*Goal of the exercise*
Print the listing below exactly, images excluded.

=== Section Start ===

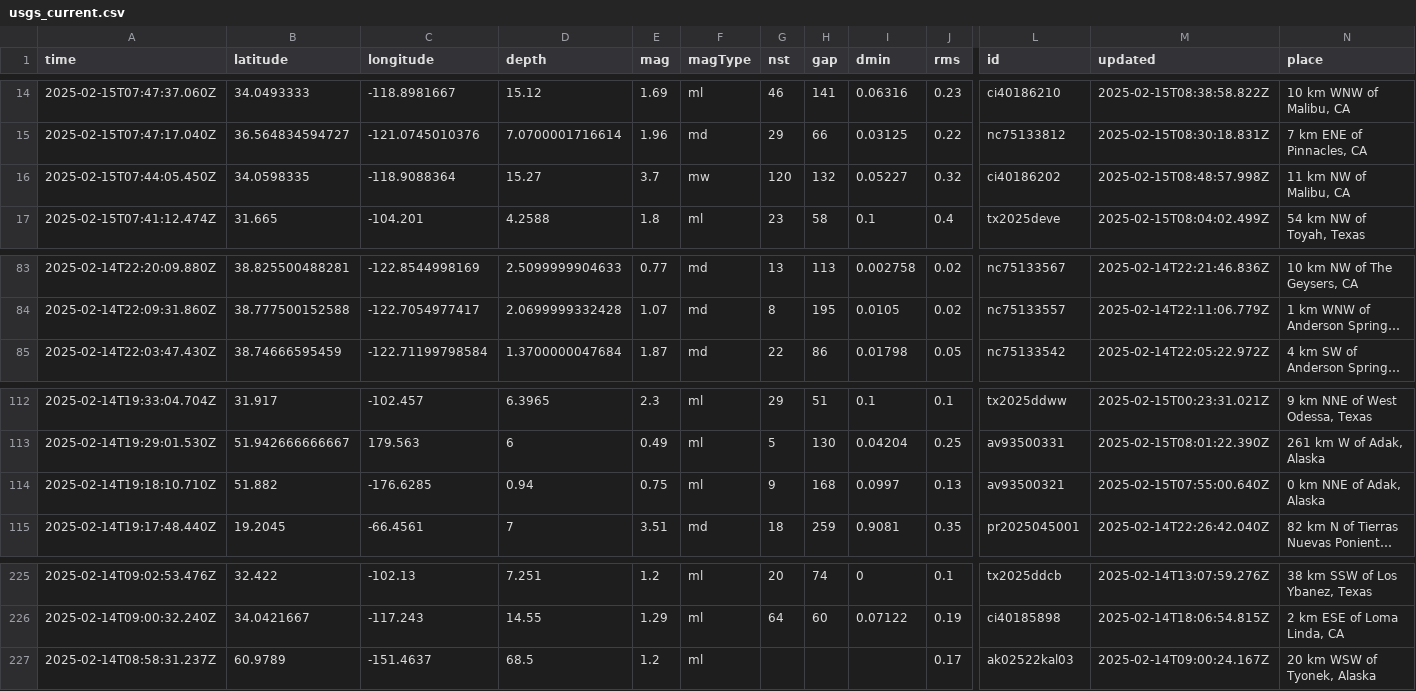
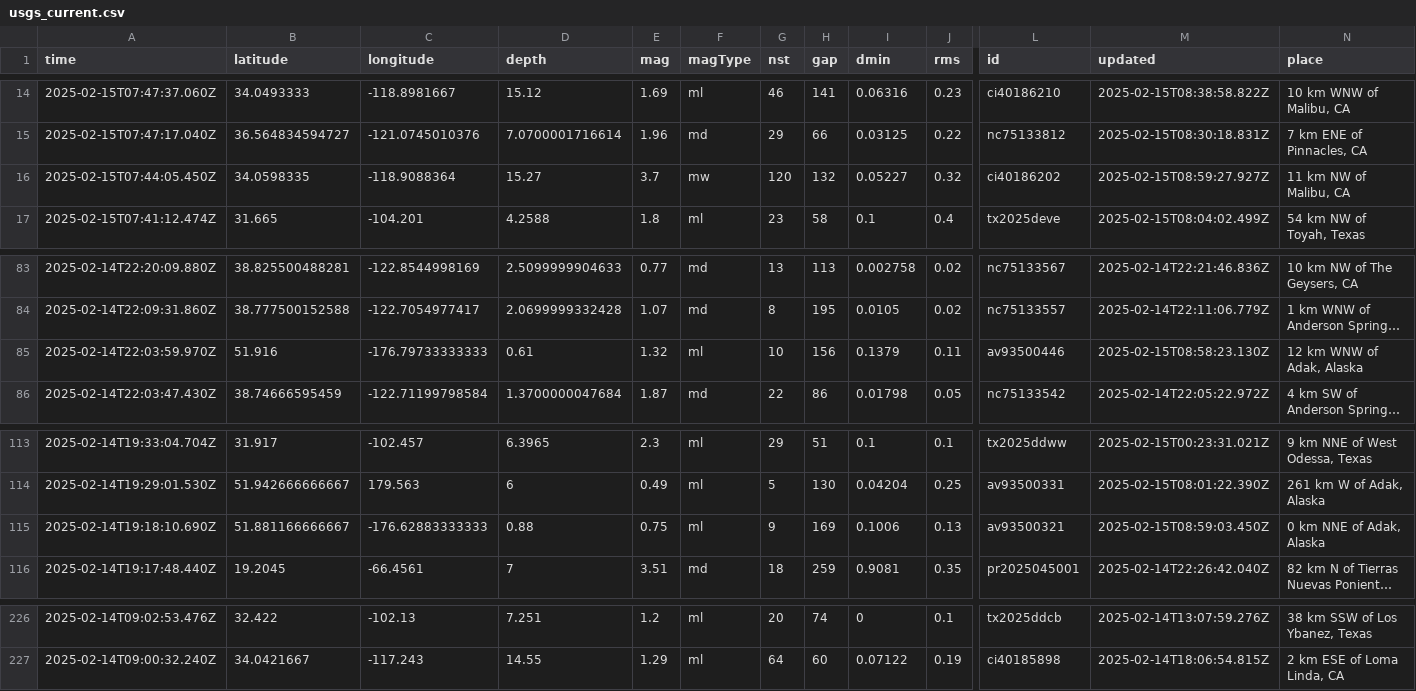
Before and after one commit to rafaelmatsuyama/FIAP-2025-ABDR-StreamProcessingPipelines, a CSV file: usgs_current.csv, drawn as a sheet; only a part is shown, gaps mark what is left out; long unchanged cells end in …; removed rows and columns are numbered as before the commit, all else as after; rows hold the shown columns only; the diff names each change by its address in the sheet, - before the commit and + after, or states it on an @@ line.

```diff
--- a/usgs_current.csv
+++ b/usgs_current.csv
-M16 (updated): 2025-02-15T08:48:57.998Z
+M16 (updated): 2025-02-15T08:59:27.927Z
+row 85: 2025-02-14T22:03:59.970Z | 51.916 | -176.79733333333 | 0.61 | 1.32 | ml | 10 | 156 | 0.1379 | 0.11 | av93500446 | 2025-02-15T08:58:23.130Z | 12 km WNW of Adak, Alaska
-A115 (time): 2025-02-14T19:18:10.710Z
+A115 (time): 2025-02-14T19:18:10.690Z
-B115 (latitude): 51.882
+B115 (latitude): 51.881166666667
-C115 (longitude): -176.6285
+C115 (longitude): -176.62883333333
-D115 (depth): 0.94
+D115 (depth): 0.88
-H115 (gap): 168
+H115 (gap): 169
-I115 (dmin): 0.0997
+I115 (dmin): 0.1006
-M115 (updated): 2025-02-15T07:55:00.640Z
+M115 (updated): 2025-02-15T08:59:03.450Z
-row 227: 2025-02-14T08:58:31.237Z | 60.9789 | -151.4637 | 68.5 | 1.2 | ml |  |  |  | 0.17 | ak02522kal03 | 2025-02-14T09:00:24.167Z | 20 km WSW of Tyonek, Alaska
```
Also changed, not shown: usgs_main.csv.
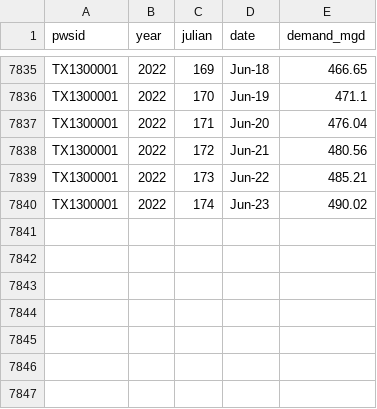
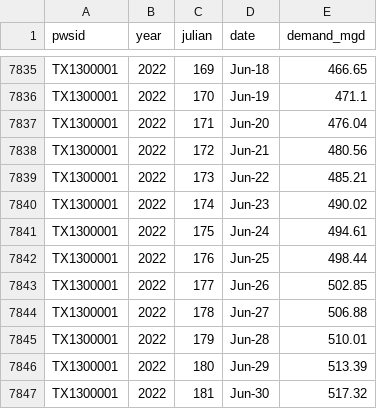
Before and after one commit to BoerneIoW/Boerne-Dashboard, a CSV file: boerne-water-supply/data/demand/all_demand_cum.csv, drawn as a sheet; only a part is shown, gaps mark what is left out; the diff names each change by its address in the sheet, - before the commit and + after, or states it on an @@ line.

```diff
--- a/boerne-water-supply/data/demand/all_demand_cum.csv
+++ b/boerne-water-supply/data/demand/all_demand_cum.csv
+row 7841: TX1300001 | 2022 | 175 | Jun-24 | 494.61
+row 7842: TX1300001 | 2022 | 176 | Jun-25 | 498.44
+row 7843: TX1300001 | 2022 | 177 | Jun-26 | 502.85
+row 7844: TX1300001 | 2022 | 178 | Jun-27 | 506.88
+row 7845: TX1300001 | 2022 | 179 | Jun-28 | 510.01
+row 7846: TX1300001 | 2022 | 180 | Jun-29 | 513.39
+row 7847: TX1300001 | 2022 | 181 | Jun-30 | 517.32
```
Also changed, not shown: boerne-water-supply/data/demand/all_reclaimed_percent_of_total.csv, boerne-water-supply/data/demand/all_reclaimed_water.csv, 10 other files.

=== Section End ===

*Written response*
Before and after one commit to rafaelmatsuyama/FIAP-2025-ABDR-StreamProcessingPipelines, a CSV file: usgs_current.csv, drawn as a sheet; only a part is shown, gaps mark what is left out; long unchanged cells end in …; removed rows and columns are numbered as before the commit, all else as after; rows hold the shown columns only; the diff names each change by its address in the sheet, - before the commit and + after, or states it on an @@ line.

```diff
--- a/usgs_current.csv
+++ b/usgs_current.csv
-M16 (updated): 2025-02-15T08:48:57.998Z
+M16 (updated): 2025-02-15T08:59:27.927Z
+row 85: 2025-02-14T22:03:59.970Z | 51.916 | -176.79733333333 | 0.61 | 1.32 | ml | 10 | 156 | 0.1379 | 0.11 | av93500446 | 2025-02-15T08:58:23.130Z | 12 km WNW of Adak, Alaska
-A115 (time): 2025-02-14T19:18:10.710Z
+A115 (time): 2025-02-14T19:18:10.690Z
-B115 (latitude): 51.882
+B115 (latitude): 51.881166666667
-C115 (longitude): -176.6285
+C115 (longitude): -176.62883333333
-D115 (depth): 0.94
+D115 (depth): 0.88
-H115 (gap): 168
+H115 (gap): 169
-I115 (dmin): 0.0997
+I115 (dmin): 0.1006
-M115 (updated): 2025-02-15T07:55:00.640Z
+M115 (updated): 2025-02-15T08:59:03.450Z
-row 227: 2025-02-14T08:58:31.237Z | 60.9789 | -151.4637 | 68.5 | 1.2 | ml |  |  |  | 0.17 | ak02522kal03 | 2025-02-14T09:00:24.167Z | 20 km WSW of Tyonek, Alaska
```
Also changed, not shown: usgs_main.csv.
Before and after one commit to BoerneIoW/Boerne-Dashboard, a CSV file: boerne-water-supply/data/demand/all_demand_cum.csv, drawn as a sheet; only a part is shown, gaps mark what is left out; the diff names each change by its address in the sheet, - before the commit and + after, or states it on an @@ line.

```diff
--- a/boerne-water-supply/data/demand/all_demand_cum.csv
+++ b/boerne-water-supply/data/demand/all_demand_cum.csv
+row 7841: TX1300001 | 2022 | 175 | Jun-24 | 494.61
+row 7842: TX1300001 | 2022 | 176 | Jun-25 | 498.44
+row 7843: TX1300001 | 2022 | 177 | Jun-26 | 502.85
+row 7844: TX1300001 | 2022 | 178 | Jun-27 | 506.88
+row 7845: TX1300001 | 2022 | 179 | Jun-28 | 510.01
+row 7846: TX1300001 | 2022 | 180 | Jun-29 | 513.39
+row 7847: TX1300001 | 2022 | 181 | Jun-30 | 517.32
```
Also changed, not shown: boerne-water-supply/data/demand/all_reclaimed_percent_of_total.csv, boerne-water-supply/data/demand/all_reclaimed_water.csv, 10 other files.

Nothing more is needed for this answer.